Is there anything they’d give you that you wouldn’t accept?
TAZEL: At this point, we’re definitely still in the discovery and exploration stage. I’ve actually already had that moment. I had a different experience coming into the show than Jacob did. He didn’t do character stuff, but I was like, “I need to figure out who this woman is, and I have four lines to do it.” I came in with stuff that I thought would be of a person that would say these lines the way that she said some of the things, especially in the early drafts of the pilot. I had the same experience where I’d get a script and it would make sense, based upon things that I’d decided about her. It’s a constant shape-shifting. And then, finally I said, “What happens if I throw all of that out at the door and start all over again?” And then, I got lost and said, “Okay, let me bring some of this back,” which resulted in the backstory with the brother-in-law, just as an exercise to give myself something to re-anchor. I never had any expectation that would end up in an episode. That was just something that I gave myself to re-anchor myself. It’s a back-and-forth of that creation. It’s not as cut and dry and as colorful as characters like Boyd (Walton Goggins) and Raylan (Timothy Olyphant) and even Ava (Joelle Carter), where you have Elmore Leonard’s story as source material. We’re not in that. So, we’re still exploring and searching and digging, hoping to find a bone somewhere down there that will give us some information.

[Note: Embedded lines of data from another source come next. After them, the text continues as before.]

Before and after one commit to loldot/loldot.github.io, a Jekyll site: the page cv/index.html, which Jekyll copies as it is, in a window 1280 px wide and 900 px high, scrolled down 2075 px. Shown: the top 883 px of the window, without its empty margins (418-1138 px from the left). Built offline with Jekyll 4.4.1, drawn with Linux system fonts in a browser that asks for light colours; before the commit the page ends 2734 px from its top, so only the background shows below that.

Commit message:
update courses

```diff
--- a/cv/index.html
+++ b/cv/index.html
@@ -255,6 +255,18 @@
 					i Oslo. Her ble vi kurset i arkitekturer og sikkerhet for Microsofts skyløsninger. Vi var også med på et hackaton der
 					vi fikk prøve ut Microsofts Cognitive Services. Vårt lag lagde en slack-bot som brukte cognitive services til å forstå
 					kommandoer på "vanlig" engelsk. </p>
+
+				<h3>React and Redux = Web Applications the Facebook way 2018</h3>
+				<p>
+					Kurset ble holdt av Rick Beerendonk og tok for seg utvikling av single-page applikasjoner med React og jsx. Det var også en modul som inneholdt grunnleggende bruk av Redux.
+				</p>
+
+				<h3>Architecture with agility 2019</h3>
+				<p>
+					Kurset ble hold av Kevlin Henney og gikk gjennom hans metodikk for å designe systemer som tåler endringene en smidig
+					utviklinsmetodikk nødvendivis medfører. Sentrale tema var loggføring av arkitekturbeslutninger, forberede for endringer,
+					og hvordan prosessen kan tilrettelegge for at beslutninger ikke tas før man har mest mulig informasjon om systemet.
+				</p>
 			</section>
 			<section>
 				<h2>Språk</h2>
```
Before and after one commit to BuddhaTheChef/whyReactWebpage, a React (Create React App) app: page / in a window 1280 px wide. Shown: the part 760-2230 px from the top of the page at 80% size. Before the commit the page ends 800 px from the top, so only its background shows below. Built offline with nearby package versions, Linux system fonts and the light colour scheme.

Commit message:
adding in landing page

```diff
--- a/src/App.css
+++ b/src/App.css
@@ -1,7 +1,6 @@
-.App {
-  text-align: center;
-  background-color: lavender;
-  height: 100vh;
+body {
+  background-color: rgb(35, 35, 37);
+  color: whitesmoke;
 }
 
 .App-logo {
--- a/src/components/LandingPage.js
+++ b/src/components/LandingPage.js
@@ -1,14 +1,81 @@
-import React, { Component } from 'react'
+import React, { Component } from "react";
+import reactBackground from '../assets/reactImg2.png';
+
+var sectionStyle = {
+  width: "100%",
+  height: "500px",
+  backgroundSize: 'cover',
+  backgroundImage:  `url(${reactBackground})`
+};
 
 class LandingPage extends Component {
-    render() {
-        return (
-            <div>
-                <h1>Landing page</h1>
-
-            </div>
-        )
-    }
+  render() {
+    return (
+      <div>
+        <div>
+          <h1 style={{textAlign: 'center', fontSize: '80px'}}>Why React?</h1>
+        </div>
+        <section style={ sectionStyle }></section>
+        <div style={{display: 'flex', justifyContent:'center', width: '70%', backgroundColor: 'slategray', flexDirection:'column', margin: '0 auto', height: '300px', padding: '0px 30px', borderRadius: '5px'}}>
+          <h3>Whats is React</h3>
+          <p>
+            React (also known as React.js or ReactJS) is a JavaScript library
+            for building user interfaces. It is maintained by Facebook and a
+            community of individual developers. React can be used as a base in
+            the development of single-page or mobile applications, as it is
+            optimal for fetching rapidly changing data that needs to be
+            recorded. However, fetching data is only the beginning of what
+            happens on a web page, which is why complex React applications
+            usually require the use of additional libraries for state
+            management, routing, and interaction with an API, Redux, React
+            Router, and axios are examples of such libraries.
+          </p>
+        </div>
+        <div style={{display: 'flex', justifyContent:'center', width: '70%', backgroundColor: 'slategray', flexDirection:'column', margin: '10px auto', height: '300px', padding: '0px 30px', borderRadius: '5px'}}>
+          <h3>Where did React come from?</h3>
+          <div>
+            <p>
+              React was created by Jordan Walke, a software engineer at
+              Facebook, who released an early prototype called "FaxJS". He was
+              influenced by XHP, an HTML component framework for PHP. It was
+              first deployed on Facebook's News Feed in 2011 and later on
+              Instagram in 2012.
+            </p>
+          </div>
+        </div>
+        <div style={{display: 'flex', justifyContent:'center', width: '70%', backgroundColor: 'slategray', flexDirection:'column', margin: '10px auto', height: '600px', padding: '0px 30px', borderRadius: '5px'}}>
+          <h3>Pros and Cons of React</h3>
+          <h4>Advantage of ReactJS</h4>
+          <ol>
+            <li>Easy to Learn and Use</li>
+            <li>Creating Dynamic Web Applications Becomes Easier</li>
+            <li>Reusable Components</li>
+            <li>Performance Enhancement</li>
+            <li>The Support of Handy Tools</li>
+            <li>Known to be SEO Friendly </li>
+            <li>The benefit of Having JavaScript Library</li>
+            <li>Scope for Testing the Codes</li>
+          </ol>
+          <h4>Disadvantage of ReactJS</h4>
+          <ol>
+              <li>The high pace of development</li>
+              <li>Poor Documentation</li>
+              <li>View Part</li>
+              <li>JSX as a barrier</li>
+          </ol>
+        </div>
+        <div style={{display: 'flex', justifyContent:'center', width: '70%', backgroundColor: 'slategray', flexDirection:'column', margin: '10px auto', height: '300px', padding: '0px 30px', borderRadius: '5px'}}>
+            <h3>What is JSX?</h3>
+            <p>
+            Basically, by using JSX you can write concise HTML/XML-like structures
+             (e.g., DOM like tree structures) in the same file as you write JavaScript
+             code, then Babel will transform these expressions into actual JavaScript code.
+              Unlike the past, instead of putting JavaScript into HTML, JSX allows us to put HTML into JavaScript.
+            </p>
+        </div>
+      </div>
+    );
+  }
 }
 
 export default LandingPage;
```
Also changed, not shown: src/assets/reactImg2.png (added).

TAZEL: It wasn’t, for me. Initially, that’s what attracted me to the process. I come from theater, and that’s a situation where you have the blueprint in front of you. To have an opportunity to work like this seemed like a good idea because I had never done it before. It’s a way to stay open and keep yourself on your toes and, in my case, completely out of my comfort zone.
PITTS: I was straight-up offered it, and there’s nothing more flattering than that. And, it was good. It was the first offer that I thought was good, ever.
TAZEL: He’s a rock star. I had to go through the heinous process of reading, and reading again, and reading again, and wondering and waiting.
PITTS: And I just have to decide how dismissive I’m going to be, in my negotiations.
Has this show totally spoiled you, when it comes to other work?
PITTS: It’s incredibly spoiling. I just a couple scripts for auditions and I look at them and go, “Are you out of your mind? Do you know what I usually say? Do you know the caliber of stuff I usually do?” It’s really at the top of its game, across the board, in any medium.
TAZEL: They do a brilliant job with the recurring cast. You can tell that they have a great time writing for those characters and developing those characters. And then, the actors end up having the time of their life. That’s always nice.
Justified airs Tuesday nights on FX.